For survivors of motor vehicle accidents (MVAs), the choice to get back in the car or truck is often a difficult, emotionally wrenching and psychologically complex decision. And they find it impossible to just go on, not only with normal driving, but also with many routine aspects of their lives as a whole.
In many ways driving has become safer with dual airbags, seat belt laws, child car seats, traction control devices and the like. Yet none of these protect against the acute stress and frequently chronic or long-term effects of surviving an MVA – even when there are no physical or visible signs of injury. The symptoms suffered by MVA survivors are fairly predictable; fear of driving, anxiety, poor sleep, irritability, reduced joy, body aches, fatigue, relationship and sexual difficulty, and preoccupation with the accident. These symptoms may emerge within hours to months after an accident. More severe symptoms in the aftermath of an MVA include depression, panic attacks, inability to work, social isolation, guilt and shame, and full-blown Post-Traumatic Stress Disorder (PTSD). There are over three million MVA survivors annually in America, about 1 percent of the population. Yet getting help for the emotional impact remains elusive.
Take the case of Lisa, 43, mother of two, who was taken to the hospital for observation and discharged several hours later after an MVA. Lisa was severely shaken up though her injuries did not appear serious. But her mind kept racing back to the accident. At work she felt unusually tired, struggled to concentrate, and felt disengaged from her tasks. At home, she had trouble sleeping, had frequent headaches, was irritable with the kids, short-tempered with her husband, and generally felt guilty. Driving became an ordeal.
Three weeks after the accident her condition worsened. Crying jags, nightmares and anxiety added to the fatigue, restless sleep, neck pain and headaches she was already suffering. Her doctor gave her medication for sleep. Over the next several months physical therapy, anti-depressant medication, pain medication for her neck, and massage therapy were added to her treatment regimen. Four months after the accident Lisa began psychological counseling. Her constant anxiety interfered with her confidence to drive and motivation at work. She was becoming isolated socially and could not explain what was happening to her. Lisa had lost her drive.
Lisa learned in therapy that her symptoms were a normal reaction to an extreme situation. She was not crazy, oversensitive, selfish, weak, a drama queen, or playing the victim. Her situation finally began to make sense. In time, with acceptance of her self and her condition, she was able to resume joyful activities. She still had moderate anxiety driving but was coping reasonably well.

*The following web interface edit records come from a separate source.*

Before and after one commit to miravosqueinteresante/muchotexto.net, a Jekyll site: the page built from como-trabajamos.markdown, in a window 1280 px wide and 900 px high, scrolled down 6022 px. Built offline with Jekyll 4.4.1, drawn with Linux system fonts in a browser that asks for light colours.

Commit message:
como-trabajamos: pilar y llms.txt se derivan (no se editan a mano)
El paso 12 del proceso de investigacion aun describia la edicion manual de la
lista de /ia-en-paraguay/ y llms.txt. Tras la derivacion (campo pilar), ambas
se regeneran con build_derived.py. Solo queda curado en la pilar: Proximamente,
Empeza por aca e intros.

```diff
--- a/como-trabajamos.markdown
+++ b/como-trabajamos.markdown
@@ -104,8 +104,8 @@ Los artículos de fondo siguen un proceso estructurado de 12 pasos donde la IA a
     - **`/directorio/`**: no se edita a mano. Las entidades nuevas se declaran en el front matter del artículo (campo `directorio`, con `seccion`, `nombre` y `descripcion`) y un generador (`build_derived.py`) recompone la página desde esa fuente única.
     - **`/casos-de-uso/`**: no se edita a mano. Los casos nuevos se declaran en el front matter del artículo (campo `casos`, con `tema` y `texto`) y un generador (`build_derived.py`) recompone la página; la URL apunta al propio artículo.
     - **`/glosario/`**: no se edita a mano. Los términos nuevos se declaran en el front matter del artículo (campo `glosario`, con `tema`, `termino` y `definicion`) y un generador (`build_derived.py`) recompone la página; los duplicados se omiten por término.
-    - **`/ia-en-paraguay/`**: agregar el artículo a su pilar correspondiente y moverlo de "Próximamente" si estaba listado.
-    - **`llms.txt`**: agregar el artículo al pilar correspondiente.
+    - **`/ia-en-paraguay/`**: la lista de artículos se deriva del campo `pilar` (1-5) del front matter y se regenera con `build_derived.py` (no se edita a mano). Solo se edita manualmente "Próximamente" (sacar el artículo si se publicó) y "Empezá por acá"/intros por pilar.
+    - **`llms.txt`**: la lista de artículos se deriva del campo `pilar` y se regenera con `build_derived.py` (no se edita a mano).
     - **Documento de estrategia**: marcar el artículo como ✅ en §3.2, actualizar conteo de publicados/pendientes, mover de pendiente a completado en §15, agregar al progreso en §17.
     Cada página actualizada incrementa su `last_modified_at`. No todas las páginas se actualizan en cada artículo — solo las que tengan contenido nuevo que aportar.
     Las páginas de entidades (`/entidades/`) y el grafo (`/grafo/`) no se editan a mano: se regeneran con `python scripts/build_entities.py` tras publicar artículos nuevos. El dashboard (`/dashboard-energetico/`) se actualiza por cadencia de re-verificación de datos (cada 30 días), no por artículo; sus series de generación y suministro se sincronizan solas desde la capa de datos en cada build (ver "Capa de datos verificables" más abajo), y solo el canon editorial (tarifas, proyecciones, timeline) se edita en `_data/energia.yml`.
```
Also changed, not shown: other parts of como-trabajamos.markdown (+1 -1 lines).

Lisa’s case may be called typical though in fairness each MVA survivor’s experience is unique. Key elements to successful treatment include finding ways to talk about the impact of the traumatic event, using effective tools to relax, processing traumatic memories, returning to normal activities, and developing a sense of self free of trauma. Unfortunately, these objectives are often elusive because traumatic reactions to an MVA remain misunderstood, treatment may not be started in a timely manner, medical professionals may not identify symptoms, and survivors may not implement treatment recommendations.
An important aspect of trauma is that the mind and body are deeply connected through our biochemical and neuromuscular system to process events, both new and old. When there is trauma, our responses form the basis of the fight, flight or freeze response, part of the primitive adaptive wiring central to our survival. The system is masterful. The problem with trauma is that this ingenious brain-body system develops a hair trigger reaction to perceived threat even when there is no actual danger. The program in our brain designed to protect us may backfire by overcompensating. This leads to alarming, enduring mistakes in perception and reactive behavior. And years of struggle for some survivors.

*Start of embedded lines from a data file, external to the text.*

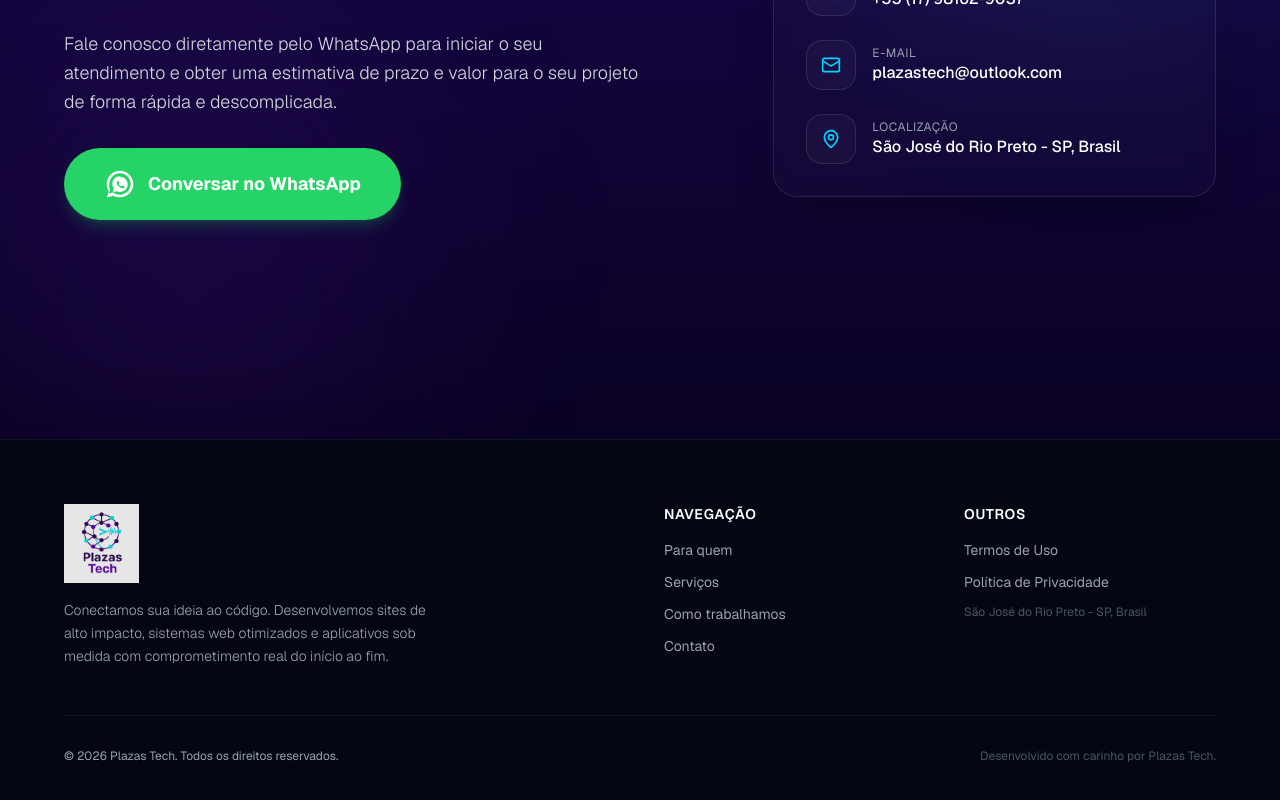
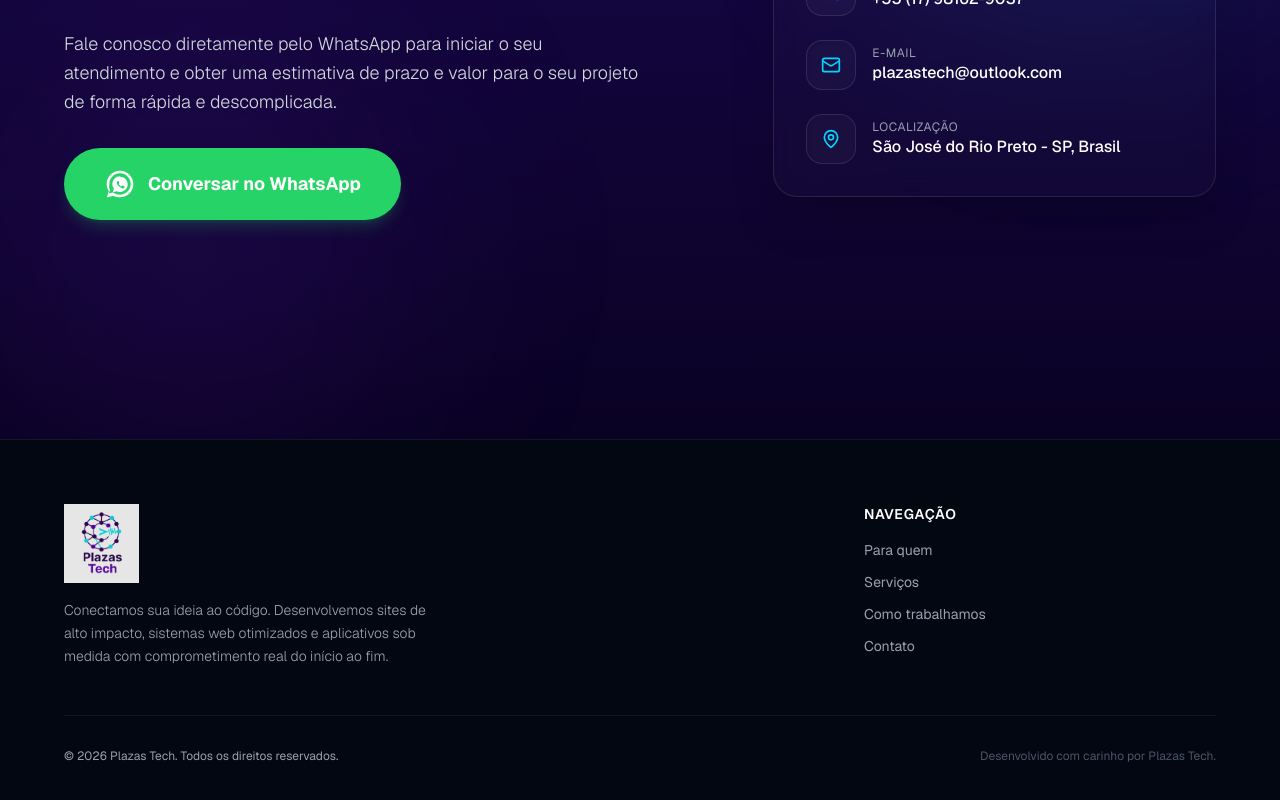
Before and after one commit to gabrielplazas/plazas-tech, a Next.js app: page / in a window 1280 px wide. Shown: the part 3642-4442 px from the top of the page. Built offline with nearby package versions, Linux system fonts and the light colour scheme.

Commit message:
fix: alteração footer

```diff
--- a/app/components/Footer.tsx
+++ b/app/components/Footer.tsx
@@ -5,7 +5,7 @@
   return (
     <footer id="footer" className="bg-gray-950 text-gray-400 py-16 px-8 border-t border-gray-900">
       <div className="max-w-6xl mx-auto w-full">
-        <div className="grid grid-cols-1 md:grid-cols-4 gap-12 mb-12">
+        <div className="grid grid-cols-1 md:grid-cols-3 gap-12 mb-12">
 
           {/* Logo and Tagline */}
           <div className="md:col-span-2 space-y-4">
@@ -42,21 +42,7 @@
             </ul>
           </div>
 
-          {/* Legal / Social placeholder */}
-          <div>
-            <h4 className="text-white font-semibold text-sm uppercase tracking-wider mb-4">Outros</h4>
-            <ul className="space-y-3 text-sm">
-              <li>
-                <a href="/termos-de-uso" className="hover:text-[#00D4FF] hover:translate-x-1 transition-all duration-200 inline-block">Termos de Uso</a>
-              </li>
-              <li>
-                <a href="/politica-de-privacidade" className="hover:text-[#00D4FF] hover:translate-x-1 transition-all duration-200 inline-block">Política de Privacidade</a>
-              </li>
-              <li>
-                <span className="text-xs text-gray-600 block mt-2">{siteConfig.contact.location}</span>
-              </li>
-            </ul>
-          </div>
+
 
         </div>
 
```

The road to recovery does not have to be long or painful. Proper treatment, particularly with a clinician well versed in treating trauma, and familiar with the unique impact and subtle course of MVA issues, can make the difference between prolonged emotional turmoil and regaining the sense of self the accident displaced.

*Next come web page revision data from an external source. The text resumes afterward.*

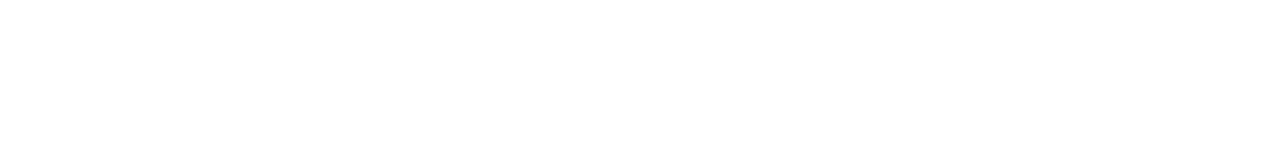
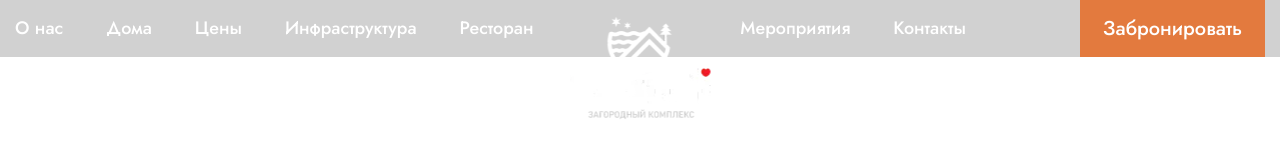
Before and after one commit to Unleashed97/scandy, a website: page src/index.html in a window 1280 px wide. Drawn offline with nearby package versions, Linux system fonts and the light colour scheme; files that its build step writes are made by us from their sources; files whose address does not match are found by name.

Commit message:
feat: add header

```diff
--- a/src/html/partials/header.html
+++ b/src/html/partials/header.html
@@ -1,3 +1,46 @@
 <header class="header">
+    <div class="container">
+        <div class="header__inner">
+            <nav class="nav header__left">
+                <ul class="nav__list">
+                    <li class="nav__item">
+                        <a href="#" class="nav__link">О нас</a>
+                    </li>
+                    <li class="nav__item">
+                        <a href="#" class="nav__link">Дома</a>
+                    </li>
+                    <li class="nav__item">
+                        <a href="#" class="nav__link">Цены</a>
+                    </li>
+                    <li class="nav__item">
+                        <a href="#" class="nav__link">Инфраструктура</a>
+                    </li>
+                    <li class="nav__item">
+                        <a href="#" class="nav__link">Ресторан</a>
+                    </li>
+                </ul>
+            </nav>
 
+            <a href="index.html" class="logo header__logo">
+                <picture>
+                    <source srcset="img/logo/logo-header.webp">
+                    <img src="img/logo/logo-header.png" class="logo" alt="Логотип">
+                </picture>
+            </a>
+
+            <div class="header__right">
+                <nav class="nav">
+                    <ul class="nav__list">
+                        <li class="nav__item">
+                            <a href="#" class="nav__link">Мероприятия</a>
+                        </li>
+                        <li class="nav__item">
+                            <a href="#" class="nav__link">Контакты</a>
+                        </li>
+                    </ul>
+                </nav>
+                <button type="button" class="btn btn--orange header__btn">Забронировать</button>
+            </div>
+        </div>
+    </div>
 </header>
--- /dev/null
+++ b/src/scss/components/btn.scss
@@ -0,0 +1,20 @@
+.btn {
+    padding: 0;
+
+    display: flex;
+    align-items: center;
+    justify-content: center;
+
+    font-family: $family;
+    font-size: 20px;
+    font-weight: 500;
+    color: $colors-primary;
+
+    background: none;
+    border: 0;
+    cursor: pointer;
+
+    &--orange {
+        background-color: $colors-orange;
+    }
+}
--- /dev/null
+++ b/src/scss/components/container.scss
@@ -0,0 +1,10 @@
+.container {
+    width: 100%;
+    max-width: 1430px;
+    padding: 0 15px;
+    margin: 0 auto;
+
+    &--lg {
+        max-width: 1920px;
+    }
+}
--- a/src/scss/components/header.scss
+++ b/src/scss/components/header.scss
@@ -1,2 +1,37 @@
 .header {
+    position: absolute;
+    top: 0;
+    left: 0;
+    right: 0;
+    z-index: 1;
+
+    height: 57px;
+
+    background-color: rgba(#1d1d1d, 0.2);
+    &__inner {
+        display: flex;
+        justify-content: space-between;
+        align-items: center;
+    }
+
+    &__logo {
+        position: absolute;
+        top: 17px;
+        left: 50%;
+        z-index: 1;
+
+        transform: translate(-50%);
+    }
+
+    &__right {
+        display: flex;
+        align-items: center;
+    }
+
+    &__btn {
+        margin-left: 114px;
+
+        width: 185px;
+        height: 57px;
+    }
 }
--- /dev/null
+++ b/src/scss/components/nav.scss
@@ -0,0 +1,10 @@
+.nav {
+    &__list {
+        display: flex;
+        gap: 43px;
+    }
+
+    &__link {
+        font-size: 18px;
+    }
+}
--- a/src/scss/style.scss
+++ b/src/scss/style.scss
@@ -15,8 +15,34 @@
 
 body {
     font-family: $family;
+    font-weight: 500;
+    color: $colors-primary;
+}
+
+h1,
+h2,
+h3,
+h4,
+h5,
+h6,
+p {
+    margin: 0;
+}
+
+a {
+    text-decoration: none;
+    color: inherit;
+}
+
+ul {
+    list-style: none;
+    margin: 0;
+    padding: 0;
 }
 
 // components
 @import 'components/header.scss';
 @import 'components/footer.scss';
+@import 'components/container.scss';
+@import 'components/nav.scss';
+@import 'components/btn.scss';
--- a/src/scss/vars.scss
+++ b/src/scss/vars.scss
@@ -1,4 +1,8 @@
 // colors
+$colors-orange: #e37a3e;
+$colors-primary: #fff;
+$colors-secondary: #000;
+$colors-title: #202020;
 
 // typography
 $family: 'Jost', sans-serif;
```
Also changed, not shown: dist/css/style.min.css, dist/img/logo/Asset 1@2x 1.png (added), dist/img/logo/Asset 1@2x 1.webp (added), dist/img/logo/logo-header.png (added), dist/img/logo/logo-header.webp (added), dist/index.html, src/img/logo/logo-header.png (added).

Soma Trauma Therapy specializes in healing both the cognitive (thinking) process and the neurophysiological (body) disturbance associated with trauma. Soma’s short-term-trauma-therapy helps clients achieve pre-accident functioning in 10-15 sessions compared to 30 or more treatments of conventional talk therapy. Soma coordinates care with other providers to maximize support and efficient use of resources. Soma helps clients regain their drive.